WORK ITEM:
Return every line from the listing where the word "README" occurs.

STORED DATA:
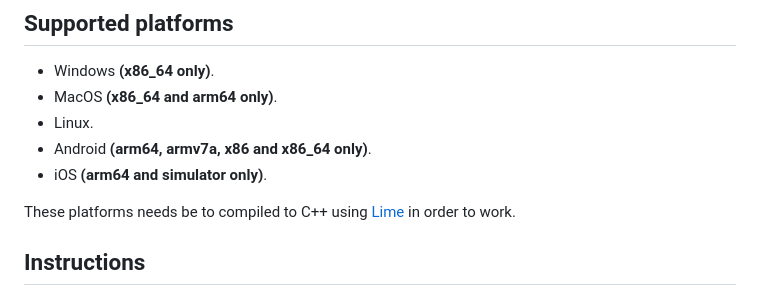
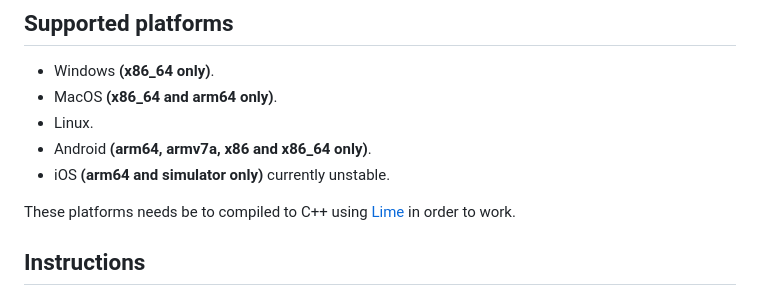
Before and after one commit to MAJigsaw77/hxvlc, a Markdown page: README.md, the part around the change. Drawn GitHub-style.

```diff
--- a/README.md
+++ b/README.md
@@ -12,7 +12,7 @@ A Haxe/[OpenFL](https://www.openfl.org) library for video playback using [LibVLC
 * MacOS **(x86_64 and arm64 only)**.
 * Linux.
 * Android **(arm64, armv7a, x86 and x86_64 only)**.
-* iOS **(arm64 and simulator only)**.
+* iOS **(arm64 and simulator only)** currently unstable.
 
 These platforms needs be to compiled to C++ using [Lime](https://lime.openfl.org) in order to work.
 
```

--

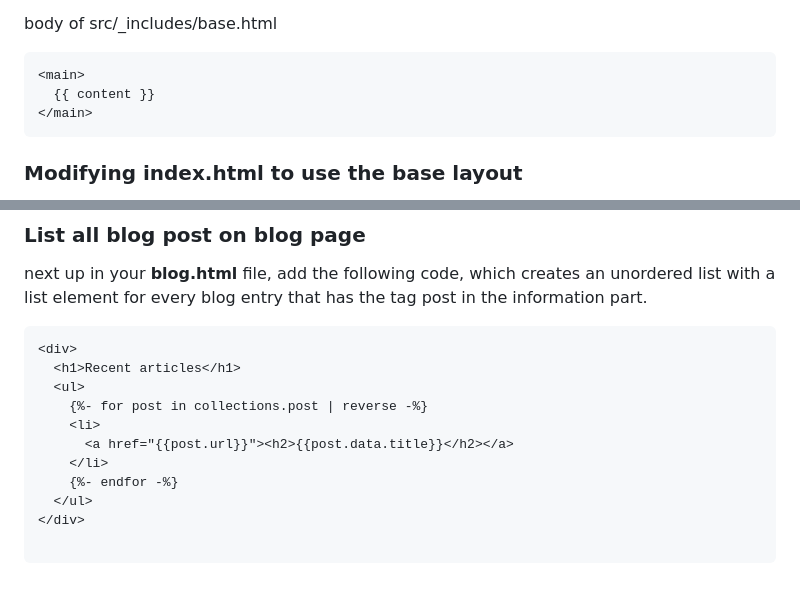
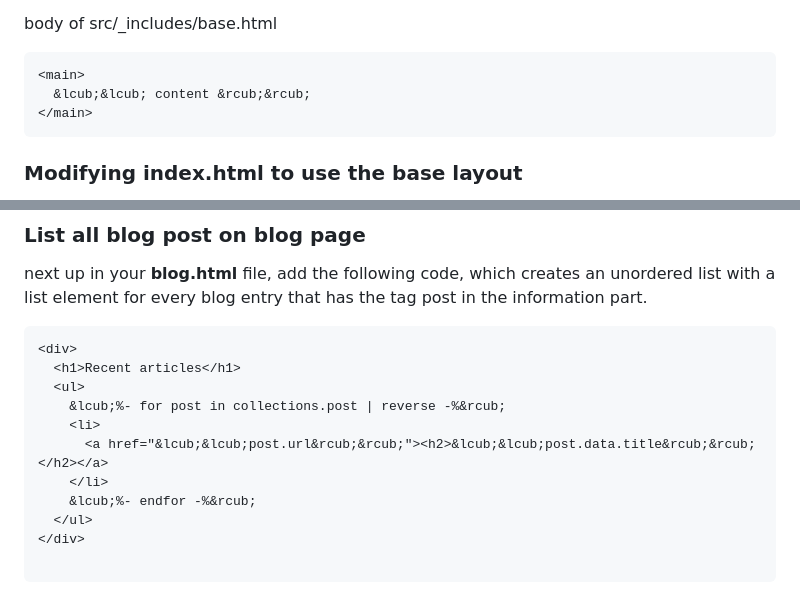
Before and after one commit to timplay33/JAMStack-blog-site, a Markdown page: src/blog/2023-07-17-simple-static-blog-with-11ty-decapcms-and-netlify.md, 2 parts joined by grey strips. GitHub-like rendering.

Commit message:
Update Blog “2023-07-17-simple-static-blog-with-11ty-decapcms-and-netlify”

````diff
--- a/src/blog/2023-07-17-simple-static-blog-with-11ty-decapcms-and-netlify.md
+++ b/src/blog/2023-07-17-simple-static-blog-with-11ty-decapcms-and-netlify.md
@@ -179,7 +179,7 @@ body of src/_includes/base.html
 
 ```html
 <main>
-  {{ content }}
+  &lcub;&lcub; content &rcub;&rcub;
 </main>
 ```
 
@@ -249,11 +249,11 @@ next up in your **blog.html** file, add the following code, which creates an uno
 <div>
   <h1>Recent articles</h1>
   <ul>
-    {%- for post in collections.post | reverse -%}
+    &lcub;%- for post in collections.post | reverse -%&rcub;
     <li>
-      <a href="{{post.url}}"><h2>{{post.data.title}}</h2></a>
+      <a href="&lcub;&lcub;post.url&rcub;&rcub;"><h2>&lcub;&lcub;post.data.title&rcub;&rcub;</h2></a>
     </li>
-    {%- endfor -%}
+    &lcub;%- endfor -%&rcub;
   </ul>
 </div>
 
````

SOLUTION TO THIS TASK:
Before and after one commit to MAJigsaw77/hxvlc, a Markdown page: README.md, the part around the change. Drawn GitHub-style.
--- a/README.md
+++ b/README.md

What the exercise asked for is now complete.